23. Total home mortgage debt in the United States is now about 5 times larger than it was just 20 years ago.
24. Total consumer debt in the United States has risen by 1700 percent since 1971.
25. Recently it was announced that total student loan debt in the United States has passed the one trillion dollar mark.
26. According to one recent survey, approximately one-third of all Americans are not paying their bills on time at this point.
27. Right now, approximately 25 million American adults are living at home with their parents.
28. The percentage of Americans that find that they are able to retire when they reach retirement age continues to decline. According to one new survey, 70 percent of middle class Americans plan to work during retirement and 30 percent plan to work until they are at least 80 years old.
29. The U.S. economy lost more than 220,000 small businesses during the recent recession.
30. In 2010, the number of jobs created at new businesses in the United States was less than half of what it was back in the year 2000.
31. Back in 2007, 19.2 percent of all American families had a net worth of zero or less than zero. By 2010, that figure had soared to 32.5 percent.
32. Approximately 57 percent of all children in the United States are living in homes that are either considered to be either “low income” or impoverished.
33. In the United States today, somewhere around 100 million Americans are considered to be either “poor” or “near poor”.
34. In October 2008, 30.8 million Americans were on food stamps. Today, 46.7 million Americans are on food stamps.
35. Approximately one-fourth of all children in the United States are enrolled in the food stamp program.
36. Right now, more than 100 million Americans are enrolled in at least one welfare program run by the federal government. And that does not even count Social Security or Medicare.
37. According to the U.S. Census Bureau, an all-time record 49 percent of all Americans live in a home where at least one person receives financial assistance from the federal government. Back in 1983, that number was less than 30 percent.
What makes all of this even more frightening is that many homeless shelters and food banks around the nation are so overloaded at this point that they are already over capacity. Just consider this example…
When Janice Coe, a homeless advocate in Loudoun County, learned through her prayer group that a young woman was sleeping in the New Carrollton Metro station with a toddler and a 2-month-old, she sprang into action.
Coe contacted the young woman and arranged for her to take the train to Virginia, where she put the little family up in a Comfort Suites hotel. Then Coe began calling shelters to see who could take them.
Despite several phone calls, she came up empty. Coe was shocked to learn that many of the local shelters that cater to families were full, including Good Shepherd Alliance, where Coe was once director of social services.
“I don’t know why nobody will take this girl in,” Coe said. “The baby still had a hospital bracelet on her wrist.”

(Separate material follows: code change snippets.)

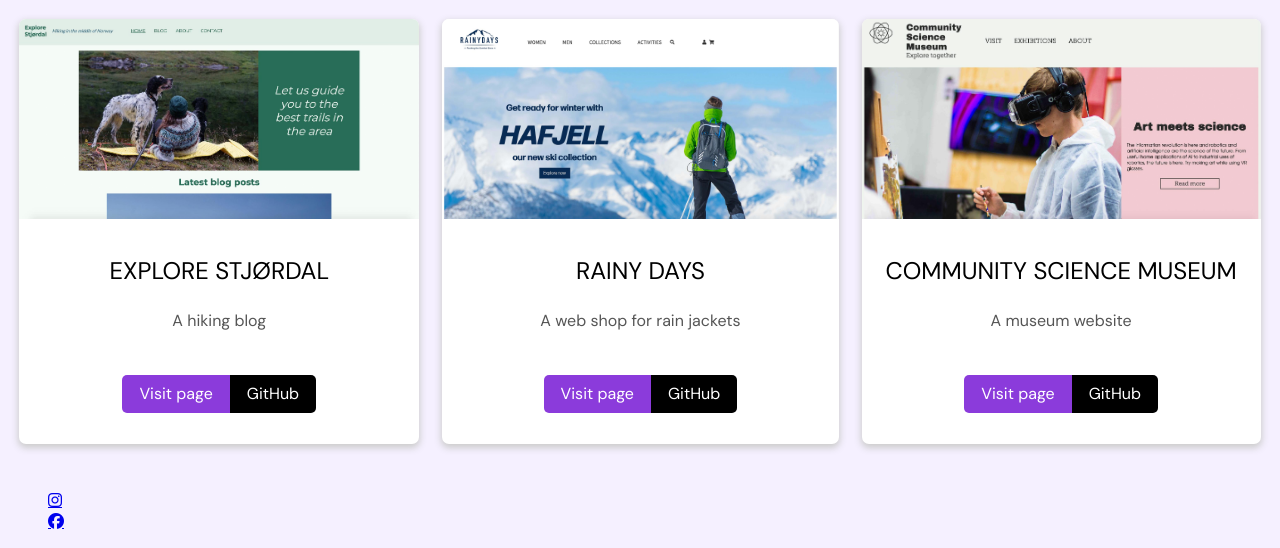
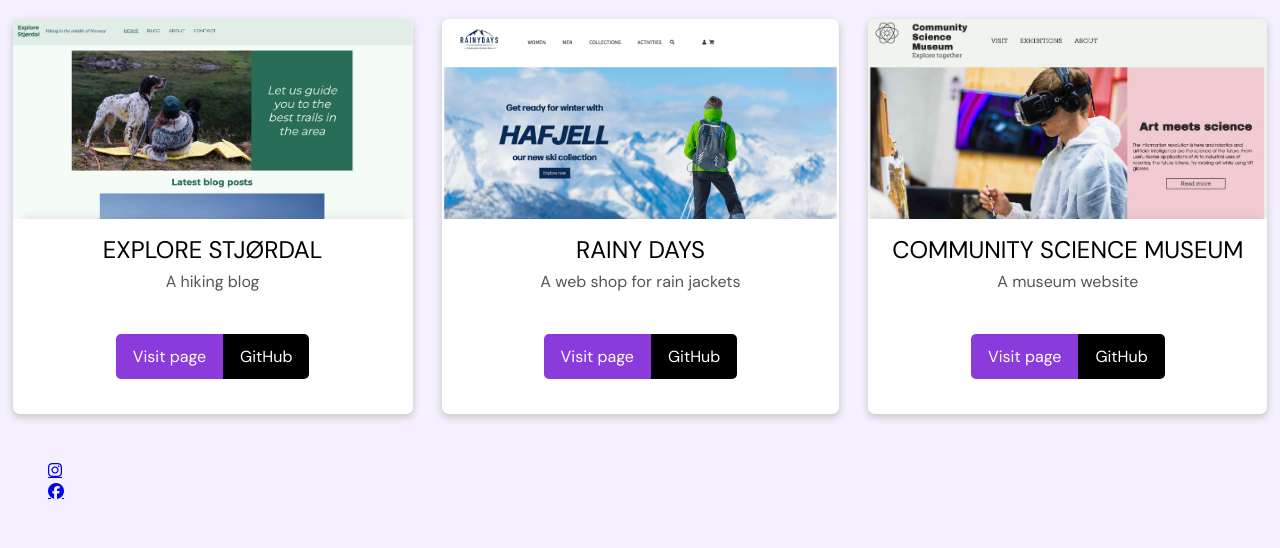
Before and after one commit to martemoslet/portfolio, a plain HTML site: page index.html in a window 1280 px wide. Shown: the part 307-855 px from the top of the page. After the commit the page ends 825 px from the top, so only its background shows below. Drawn offline with nearby package versions, Linux system fonts and the light colour scheme.

Commit message:
update css

```diff
--- a/css/styles.css
+++ b/css/styles.css
@@ -49,7 +49,7 @@ nav li {
 .cta {
   text-decoration: none;
   display: inline-flex;
-  padding: 12px 17px 12px 17px;
+  padding: 10px 15px 10px 15px;
   margin-bottom: 15px;
   color: #fff;
   transition-duration: 0.4s;
@@ -61,7 +61,7 @@ nav li {
 }
 
 .cta-visit:hover {
-  background-color: #6d13c7;
+  background-color: #7008b6;
 }
 
 .cta-github {
@@ -70,8 +70,7 @@ nav li {
 }
 
 .cta-github:hover {
-  background-color: white;
-  color: #000;
+  background-color: rgb(54, 54, 54);
 }
 
 li a:hover {
@@ -81,7 +80,7 @@ li a:hover {
 /* Home page */
 
 span {
-  font-size: 3em;
+  font-size: 2em;
   font-weight: 700;
 }
 
@@ -93,13 +92,14 @@ span {
   display: flex;
   justify-content: space-evenly;
   flex-wrap: wrap;
-  max-width: 1300px;
+  gap: 20px;
+  max-width: 850px;
   margin: auto;
 }
 
 .card {
   box-shadow: 0 3px 7px 1px #cccccc;
-  max-width: 400px;
+  max-width: 300px;
   display: flex;
   flex-direction: column;
   justify-content: center;
@@ -112,14 +112,16 @@ span {
 }
 
 .card-text {
-  padding: 20px;
-  height: 180px;
-  display: flex;
-  flex-direction: column;
-  line-height: 90%;
+  height: 80px;
+  line-height: 80%;
+}
+
+.cta-container {
+  margin-bottom: 20px;
 }
 
 .card-text h2 {
+  font-size: 1.2em;
   font-weight: 400;
   text-transform: uppercase;
 }
@@ -134,8 +136,14 @@ span {
 
 .card img {
   width: 100%;
-  height: 200px;
+  height: 150px;
   object-fit: cover;
+}
+
+@media (min-width: 1250px) {
+  .card-container {
+    max-width: 1300px;
+  }
 }
 
 @media (min-width: 900px) {
@@ -150,3 +158,26 @@ span {
     position: static;
   }
 }
+
+@media (min-width: 600px) {
+  span {
+    font-size: 3em;
+  }
+  .card {
+    max-width: 400px;
+  }
+
+  .card img {
+    height: 200px;
+  }
+
+  .card-text {
+    height: 110px;
+  }
+  .card-text h2 {
+    font-size: 1.5em;
+  }
+  .cta {
+    padding: 12px 17px 12px 17px;
+  }
+}
```
Also changed, not shown: index.html (+3 -3 lines).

Keep in mind that Loudoun Country is smack dab in the middle of one of the wealthiest areas of Virginia.
So if things are that bad in the wealthy areas, exactly how bad are things getting in many of the poorer areas?